Tekkonkinkreet: yet another classic Japanese mindf**k anime
On July 1st, I went to see not one, but two movies. One was SiCKO, of which I will only say two words: SEE IT. (This does not apply to people who live in rational countries with single-payer health care.)
The other was Tekkonkinkreet. Based on the manga "Kuro to Shiro" (Black and White), the curious name of the movie is three Japanese words mashed together: in English, those words are IronConcreteMuscles. Perhaps not in that order.
Two feral children, Kuro, the older and fiercer of the two, and Shiro, the younger and more childlike/childish, live in the decay of Treasure City. Is the city in Japan, or somewhere else in the world? It is left very much up in the air, as you see verbiage in English, Thai and Hindi on buildings alongside the Japanese Kana and Kanji. There are some references that are very Japanese, however: the city is being carved up by rival Yakuza gangsters, some of which might actually be Yakuza from another planet. After the Yakuza chew through some of the lesser young toughs of the city, they find that dealing with Kuro and Shiro is much harder than it seemed it would.
The movie shifts between the world as it is, and the inner lives of the two feral boys. They are linked together telepathically, and you are not sure at times from whose point of view you are looking at the story. You wonder how much of the story is going on in real time, and how much of it is actually going on within their minds. This is not new: movies have been playing around with this for decades, and so have artists like Dali and Rene Magritte. At times things get so surreal and hard to follow it will probably take several viewings to untangle, and I have yet to only get the benefit of one. You get the feeling, however, that the effort is worth it.

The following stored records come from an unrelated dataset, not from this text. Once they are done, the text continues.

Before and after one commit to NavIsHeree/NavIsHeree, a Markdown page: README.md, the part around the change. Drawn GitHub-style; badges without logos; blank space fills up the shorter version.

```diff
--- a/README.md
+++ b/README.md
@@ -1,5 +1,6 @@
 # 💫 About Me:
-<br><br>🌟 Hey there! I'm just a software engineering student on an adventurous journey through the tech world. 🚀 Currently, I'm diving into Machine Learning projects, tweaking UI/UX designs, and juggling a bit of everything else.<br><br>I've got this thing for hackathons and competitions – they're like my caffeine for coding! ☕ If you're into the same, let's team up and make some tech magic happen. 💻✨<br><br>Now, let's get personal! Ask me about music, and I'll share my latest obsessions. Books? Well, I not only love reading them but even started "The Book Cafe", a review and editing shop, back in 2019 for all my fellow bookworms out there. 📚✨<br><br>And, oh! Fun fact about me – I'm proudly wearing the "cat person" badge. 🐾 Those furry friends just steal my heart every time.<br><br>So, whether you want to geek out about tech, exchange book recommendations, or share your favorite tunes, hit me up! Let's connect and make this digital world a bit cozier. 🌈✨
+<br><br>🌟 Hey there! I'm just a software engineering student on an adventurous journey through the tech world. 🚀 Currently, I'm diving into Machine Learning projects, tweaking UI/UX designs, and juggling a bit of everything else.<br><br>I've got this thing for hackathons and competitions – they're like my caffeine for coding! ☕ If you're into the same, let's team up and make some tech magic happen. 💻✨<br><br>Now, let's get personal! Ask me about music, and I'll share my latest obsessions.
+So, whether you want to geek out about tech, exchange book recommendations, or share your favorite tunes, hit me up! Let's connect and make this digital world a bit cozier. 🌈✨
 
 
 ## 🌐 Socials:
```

This movie marks the first time an American working in the Japanese animation industry has directed an anime feature. Director Michael Arias was born in Southern California, and through a circuitous chain of events learned animation and computer programming at NYU, then returned to California to work in computer special effects at places like Digital Domain. He then went to Japan to work alongside the artists of Studio Ghibli as their digital effects programmer, beginning with Mononoke Hime. Before Tekkonkinkreet, Arias is best known for his involvement in The Animatrix, an assemblage of 9 Matrix-universe animated shorts which arguably is the best of the sequels to The Matrix.

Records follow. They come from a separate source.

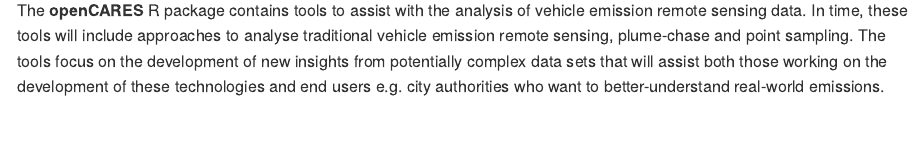
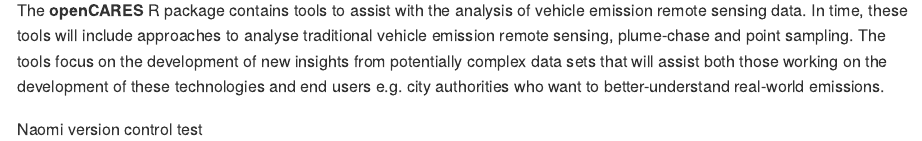
Before and after one commit to davidcarslaw/openCARES, an R Markdown document (README.Rmd): the page in a window 1100 px wide, from 480 px down. Rendered offline with R 4.5, knitr and Pandoc, with nearby package versions.

Commit message:
Naomi tests version control

```diff
--- a/README.Rmd
+++ b/README.Rmd
@@ -30,3 +30,5 @@
 <img src="inst/CARES_logo.jpeg" alt="CARES logo" width="35%" class="center"/>
 
 The **openCARES** R package contains tools to assist with the analysis of vehicle emission remote sensing data. In time, these tools will include approaches to analyse traditional vehicle emission remote sensing, plume-chase and point sampling. The tools focus on the development of new insights from potentially complex data sets that will assist both those working on the development of these technologies and end users e.g. city authorities who want to better-understand real-world emissions.
+
+Naomi version control test
```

It is in the best interest of the animation industries of both America and Japan to come together in these kind of hands-across-the-Pacific collaborative efforts. Considering the state of the industry in both countries (the US is almost dead, Japan is struggling) it is likely that collaboration will not make matters worse, and will likely help both to revitalize.
Tekkonkinkreet is going to be coming to theatres this weekend. It is likely to be released to DVD quite soon after this, but seeing the movie in a theatre with a huge screen and excellent sound is well worth it.